John Kendrick, Summer Fellow, Washington Legal Foundation*
Today, the U.S. Senate Judiciary Committee is holding a hearing titled, “Barriers to Justice and Accountability: How the Supreme Court’s Recent Rulings Will Affect Corporate Behavior.” The hearing seems designed to advance the notion that the Supreme Court is biased toward free enterprise. When making this accusation, critics point to specific, high-profile decisions that have been decided favorably toward the business side of the issue, such as Citizens United, or more recently, Wal-Mart v. Dukes.
Many in the media have regretfully bought into this theory, and have utilized raw numbers to make their point. For instance, The Economist noted that by their count the Chamber of Commerce won in about 56% of the cases it got involved in from 1994-2005, but under the Roberts Court from 2006-2010, its success rate was 68%. A recent study by several academics also claimed to find a similar trend; the Roberts court has ruled in a “pro-business fashion” 61% of the time, compared to 51% under Rehnquist, 47% under Burger, and 29% under Warren. Citing these trends, critics accuse the court of being reflexively pro-business. They are wrong.
Before disproving this argument on its own terms, it is important to realize that the metric by which the critics judge the court is unreasonable. The idea that the Court can be described as “pro-business” or “anti-business” based on the number cases won and lost is preposterous. There is absolutely no reason to assume that in a “fair” world, the Court would rule in favor of business exactly half the time. Instead, the court evaluates each case based on the law and the strength of the competing arguments.
At Washington Legal Foundation’s media briefing on the Court term yesterday, former Assistant Attorney General and Acting Attorney General Peter Keisler made just this point, saying that assessing a case based on the identity of the litigant was a “completely inaccurate description of how judges think about their work.”
But even accepting, arguendo, that raw numbers can reflect the Court’s pro- or anti-business leanings, the evidence is mixed at best. As noted by WLF’s Chief Counsel Rich Samp at yesterday’s WLF briefing, in the most recent Supreme Court term, there were 27 cases in which the business community had an interest. Of these, the business litigant achieved 13 “victories” and 13 “losses” (with one “tie”).
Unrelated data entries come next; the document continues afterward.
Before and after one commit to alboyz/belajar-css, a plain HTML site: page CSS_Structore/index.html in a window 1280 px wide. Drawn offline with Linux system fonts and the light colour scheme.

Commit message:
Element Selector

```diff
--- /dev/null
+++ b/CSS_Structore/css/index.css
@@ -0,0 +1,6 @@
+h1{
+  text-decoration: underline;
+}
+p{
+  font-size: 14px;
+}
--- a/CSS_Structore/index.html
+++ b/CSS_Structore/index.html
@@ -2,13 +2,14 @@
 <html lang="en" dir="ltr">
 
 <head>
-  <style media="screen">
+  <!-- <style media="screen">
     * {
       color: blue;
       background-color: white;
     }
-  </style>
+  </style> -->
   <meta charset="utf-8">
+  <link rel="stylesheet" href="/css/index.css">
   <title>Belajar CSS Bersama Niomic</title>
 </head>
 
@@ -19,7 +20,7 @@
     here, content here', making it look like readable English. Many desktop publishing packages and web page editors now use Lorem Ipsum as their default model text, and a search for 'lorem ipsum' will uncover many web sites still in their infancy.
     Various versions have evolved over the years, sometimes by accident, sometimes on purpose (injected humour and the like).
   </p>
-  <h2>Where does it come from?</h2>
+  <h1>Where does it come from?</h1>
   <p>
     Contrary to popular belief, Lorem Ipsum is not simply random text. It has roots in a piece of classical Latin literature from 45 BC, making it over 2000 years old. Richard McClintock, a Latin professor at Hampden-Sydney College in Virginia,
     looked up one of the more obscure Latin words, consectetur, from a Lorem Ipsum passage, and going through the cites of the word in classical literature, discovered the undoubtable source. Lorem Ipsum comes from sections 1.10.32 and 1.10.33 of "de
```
Looking behind the numbers further refutes accusations of business predisposition. Of the cases decided in favor of the business community, most concern procedural rules. (The recent Wal-Mart ruling is a perfect example of this). As Keisler noted, when the issue before the court is the merits of a plaintiff’s actual claim against a business (rather than whether the plaintiff was abusing procedural rules), the justices are far more receptive to the plaintiff’s arguments – the procedural ruling in Wal-Mart was the only discrimination case that business interests won last term.
No doubt, politicians such as those pounding their gavels (and shoes) at today’s Judiciary Committee hearing will be unmoved by explanations that go beyond the numbers, for they are seeking to make political, not legal or logical, points. And as a group that advances the cause of free enterprise, WLF is not troubled if its perspective on the law is embraced by the nation’s highest court. But we find claims of institutional bias among the justices as unfounded and deeply troubling to the notion of judges as neutral arbiters.
Click here to watch WLF’s entire wrap-up on the Supreme Court term, featuring Samp and Keisler, as well as Dick Thornburgh (K&L Gates) and Patty Millett (Akin Gump).
*John will be entering his senior year this fall at William & Mary.
Image Source Page: http://www.internetmonk.com/archive/a-paint-by-numbers-life